---------- Material provided

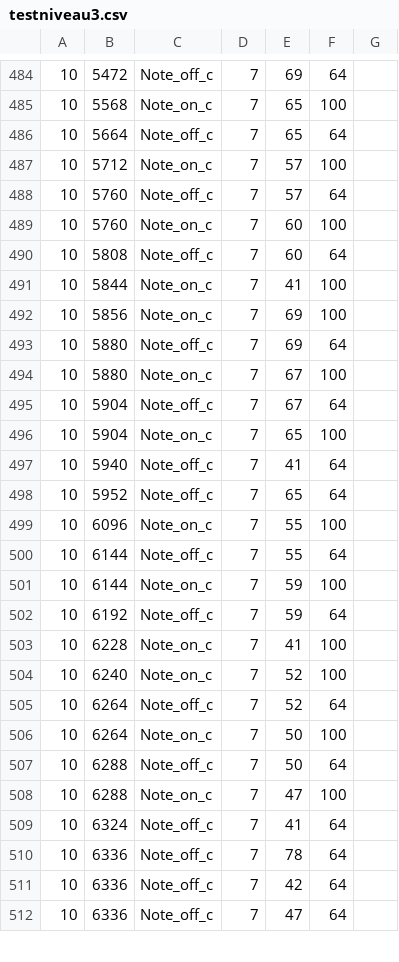
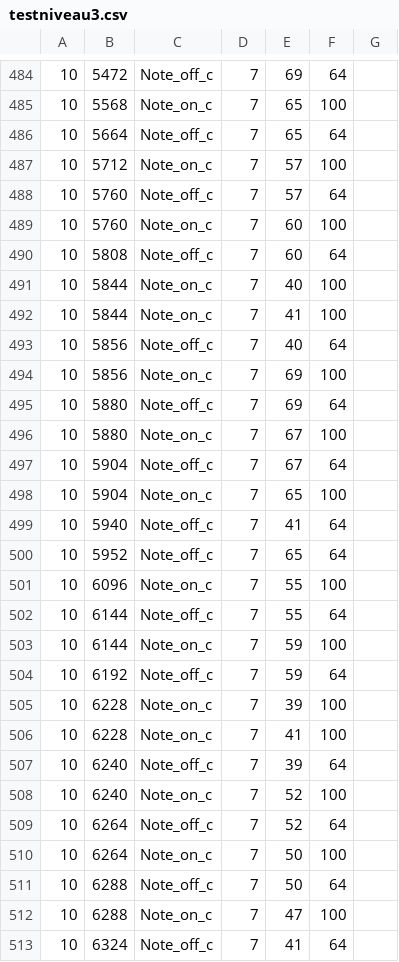
Before and after one commit to OkistanPro/ASRG-Game, a CSV file: core/levelfiles/testniveau3.csv, drawn as a sheet; only a part is shown, gaps mark what is left out; the shorter side is filled out with more unchanged rows.

Commit message:
GROS COMMIT 2
- Création des actifs des ennemis à l'aide de fonctions
- Essaie placement notes liées
- Modification fichier midi en fonction
- Ajout nouvelle image pour long (taille variable) et fantome

```diff
--- a/core/levelfiles/testniveau3.csv
+++ b/core/levelfiles/testniveau3.csv
@@ -490,3 +490,5 @@
 10, 5808, Note_off_c, 7, 60, 64
+10, 5844, Note_on_c, 7, 40, 100
 10, 5844, Note_on_c, 7, 41, 100
+10, 5856, Note_off_c, 7, 40, 64
 10, 5856, Note_on_c, 7, 69, 100
@@ -502,3 +504,5 @@
 10, 6192, Note_off_c, 7, 59, 64
+10, 6228, Note_on_c, 7, 39, 100
 10, 6228, Note_on_c, 7, 41, 100
+10, 6240, Note_off_c, 7, 39, 64
 10, 6240, Note_on_c, 7, 52, 100
```
Also changed, not shown: 6 other files.
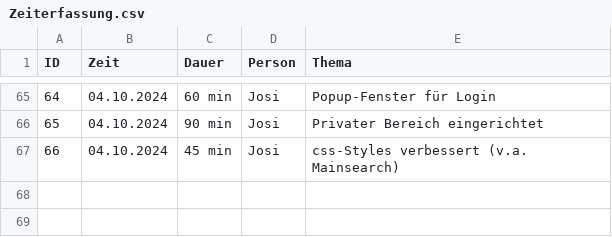
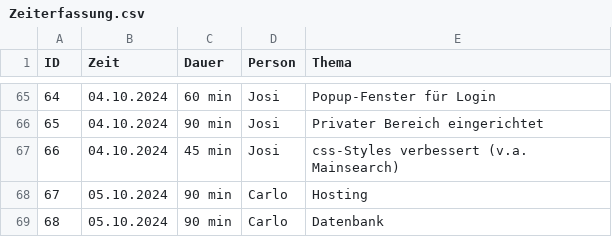
Before and after one commit to Software-Engineering-I-HWR/GourmetGuide, a CSV file: Zeiterfassung.csv, drawn as a sheet; only a part is shown, gaps mark what is left out.

Commit message:
Update Zeiterfassung.csv

```diff
--- a/Zeiterfassung.csv
+++ b/Zeiterfassung.csv
@@ -67 +67,3 @@ ID, Zeit, Dauer, Person, Thema
 66,04.10.2024, 45 min, Josi, css-Styles verbessert (v.a. Mainsearch)
+67,05.10.2024, 90 min, Carlo, Hosting
+68,05.10.2024, 90 min, Carlo, Datenbank
```
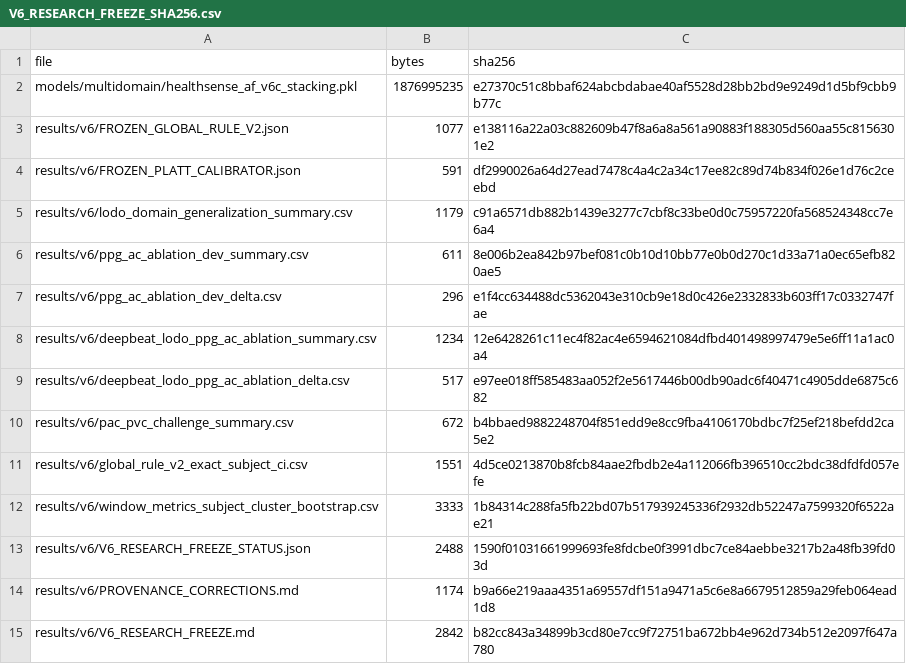
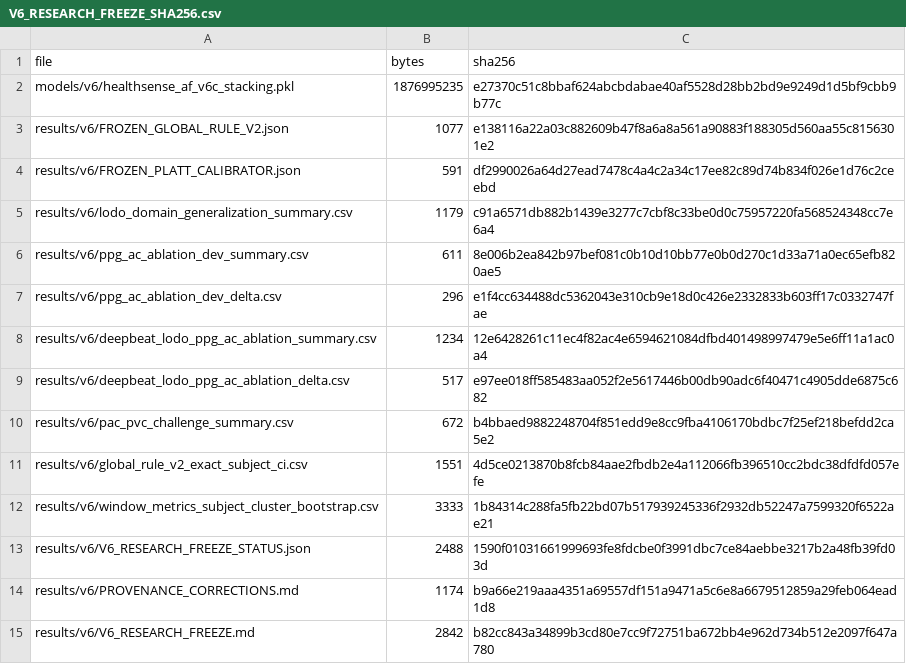
Before and after one commit to HealthSense-IUH/HealthSense-MachineLearning-Lab, a CSV file: results/v6/V6_RESEARCH_FREEZE_SHA256.csv, drawn as a sheet.

```diff
--- a/results/v6/V6_RESEARCH_FREEZE_SHA256.csv
+++ b/results/v6/V6_RESEARCH_FREEZE_SHA256.csv
@@ -1,3 +1,3 @@
 file,bytes,sha256
-models/multidomain/healthsense_af_v6c_stacking.pkl,1876995235,e27370c51c8bbaf624abcbdabae40af5528d28bb2bd9e9249d1d5bf9cbb9b77c
+models/v6/healthsense_af_v6c_stacking.pkl,1876995235,e27370c51c8bbaf624abcbdabae40af5528d28bb2bd9e9249d1d5bf9cbb9b77c
 results/v6/FROZEN_GLOBAL_RULE_V2.json,1077,e138116a22a03c882609b47f8a6a8a561a90883f188305d560aa55c8156301e2
```
Also changed, not shown: data/MANIFEST.csv, 45 other files.
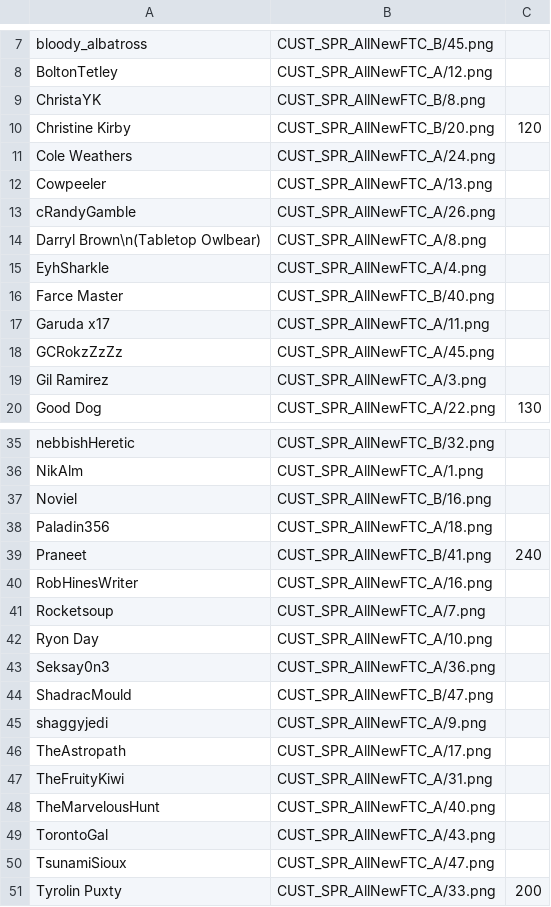
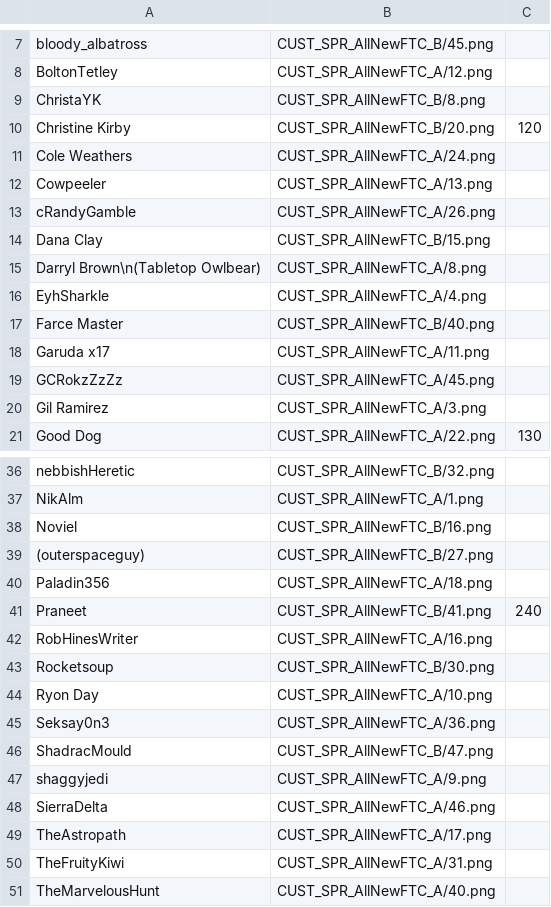
Before and after one commit to panzi/cook-serve-hoomans3, a CSV file: hoomans.csv, drawn as a sheet; only a part is shown, gaps mark what is left out; the shorter side is filled out with more unchanged rows.

Commit message:
added more hoomans

```diff
--- a/hoomans.csv
+++ b/hoomans.csv
@@ -13,2 +13,3 @@ Cowpeeler                           , CUST_SPR_AllNewFTC_A/13.png
 cRandyGamble                        , CUST_SPR_AllNewFTC_A/26.png
+Dana Clay                           , CUST_SPR_AllNewFTC_B/15.png
 Darryl Brown\n(Tabletop Owlbear)    , CUST_SPR_AllNewFTC_A/8.png
@@ -37,2 +38,3 @@ NikAlm                              , CUST_SPR_AllNewFTC_A/1.png
 Noviel                              , CUST_SPR_AllNewFTC_B/16.png
+(outerspaceguy)                     , CUST_SPR_AllNewFTC_B/27.png
 Paladin356                          , CUST_SPR_AllNewFTC_A/18.png
@@ -40,3 +42,3 @@ Praneet                             , CUST_SPR_AllNewFTC_B/41.png , 240
 RobHinesWriter                      , CUST_SPR_AllNewFTC_A/16.png
-Rocketsoup                          , CUST_SPR_AllNewFTC_A/7.png
+Rocketsoup                          , CUST_SPR_AllNewFTC_B/30.png
 Ryon Day                            , CUST_SPR_AllNewFTC_A/10.png
@@ -45,2 +47,3 @@ ShadracMould                        , CUST_SPR_AllNewFTC_B/47.png
 shaggyjedi                          , CUST_SPR_AllNewFTC_A/9.png
+SierraDelta                         , CUST_SPR_AllNewFTC_A/46.png
 TheAstropath                        , CUST_SPR_AllNewFTC_A/17.png
```
Also changed, not shown: 5 other files.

--------------------

__What this task involves__.
Repeat the lines above exactly, and keep every picture out.

__Result of the task__.
Before and after one commit to OkistanPro/ASRG-Game, a CSV file: core/levelfiles/testniveau3.csv, drawn as a sheet; only a part is shown, gaps mark what is left out; the shorter side is filled out with more unchanged rows.

Commit message:
GROS COMMIT 2
- Création des actifs des ennemis à l'aide de fonctions
- Essaie placement notes liées
- Modification fichier midi en fonction
- Ajout nouvelle image pour long (taille variable) et fantome

```diff
--- a/core/levelfiles/testniveau3.csv
+++ b/core/levelfiles/testniveau3.csv
@@ -490,3 +490,5 @@
 10, 5808, Note_off_c, 7, 60, 64
+10, 5844, Note_on_c, 7, 40, 100
 10, 5844, Note_on_c, 7, 41, 100
+10, 5856, Note_off_c, 7, 40, 64
 10, 5856, Note_on_c, 7, 69, 100
@@ -502,3 +504,5 @@
 10, 6192, Note_off_c, 7, 59, 64
+10, 6228, Note_on_c, 7, 39, 100
 10, 6228, Note_on_c, 7, 41, 100
+10, 6240, Note_off_c, 7, 39, 64
 10, 6240, Note_on_c, 7, 52, 100
```
Also changed, not shown: 6 other files.
Before and after one commit to Software-Engineering-I-HWR/GourmetGuide, a CSV file: Zeiterfassung.csv, drawn as a sheet; only a part is shown, gaps mark what is left out.

Commit message:
Update Zeiterfassung.csv

```diff
--- a/Zeiterfassung.csv
+++ b/Zeiterfassung.csv
@@ -67 +67,3 @@ ID, Zeit, Dauer, Person, Thema
 66,04.10.2024, 45 min, Josi, css-Styles verbessert (v.a. Mainsearch)
+67,05.10.2024, 90 min, Carlo, Hosting
+68,05.10.2024, 90 min, Carlo, Datenbank
```
Before and after one commit to HealthSense-IUH/HealthSense-MachineLearning-Lab, a CSV file: results/v6/V6_RESEARCH_FREEZE_SHA256.csv, drawn as a sheet.

```diff
--- a/results/v6/V6_RESEARCH_FREEZE_SHA256.csv
+++ b/results/v6/V6_RESEARCH_FREEZE_SHA256.csv
@@ -1,3 +1,3 @@
 file,bytes,sha256
-models/multidomain/healthsense_af_v6c_stacking.pkl,1876995235,e27370c51c8bbaf624abcbdabae40af5528d28bb2bd9e9249d1d5bf9cbb9b77c
+models/v6/healthsense_af_v6c_stacking.pkl,1876995235,e27370c51c8bbaf624abcbdabae40af5528d28bb2bd9e9249d1d5bf9cbb9b77c
 results/v6/FROZEN_GLOBAL_RULE_V2.json,1077,e138116a22a03c882609b47f8a6a8a561a90883f188305d560aa55c8156301e2
```
Also changed, not shown: data/MANIFEST.csv, 45 other files.
Before and after one commit to panzi/cook-serve-hoomans3, a CSV file: hoomans.csv, drawn as a sheet; only a part is shown, gaps mark what is left out; the shorter side is filled out with more unchanged rows.

Commit message:
added more hoomans

```diff
--- a/hoomans.csv
+++ b/hoomans.csv
@@ -13,2 +13,3 @@ Cowpeeler                           , CUST_SPR_AllNewFTC_A/13.png
 cRandyGamble                        , CUST_SPR_AllNewFTC_A/26.png
+Dana Clay                           , CUST_SPR_AllNewFTC_B/15.png
 Darryl Brown\n(Tabletop Owlbear)    , CUST_SPR_AllNewFTC_A/8.png
@@ -37,2 +38,3 @@ NikAlm                              , CUST_SPR_AllNewFTC_A/1.png
 Noviel                              , CUST_SPR_AllNewFTC_B/16.png
+(outerspaceguy)                     , CUST_SPR_AllNewFTC_B/27.png
 Paladin356                          , CUST_SPR_AllNewFTC_A/18.png
@@ -40,3 +42,3 @@ Praneet                             , CUST_SPR_AllNewFTC_B/41.png , 240
 RobHinesWriter                      , CUST_SPR_AllNewFTC_A/16.png
-Rocketsoup                          , CUST_SPR_AllNewFTC_A/7.png
+Rocketsoup                          , CUST_SPR_AllNewFTC_B/30.png
 Ryon Day                            , CUST_SPR_AllNewFTC_A/10.png
@@ -45,2 +47,3 @@ ShadracMould                        , CUST_SPR_AllNewFTC_B/47.png
 shaggyjedi                          , CUST_SPR_AllNewFTC_A/9.png
+SierraDelta                         , CUST_SPR_AllNewFTC_A/46.png
 TheAstropath                        , CUST_SPR_AllNewFTC_A/17.png
```
Also changed, not shown: 5 other files.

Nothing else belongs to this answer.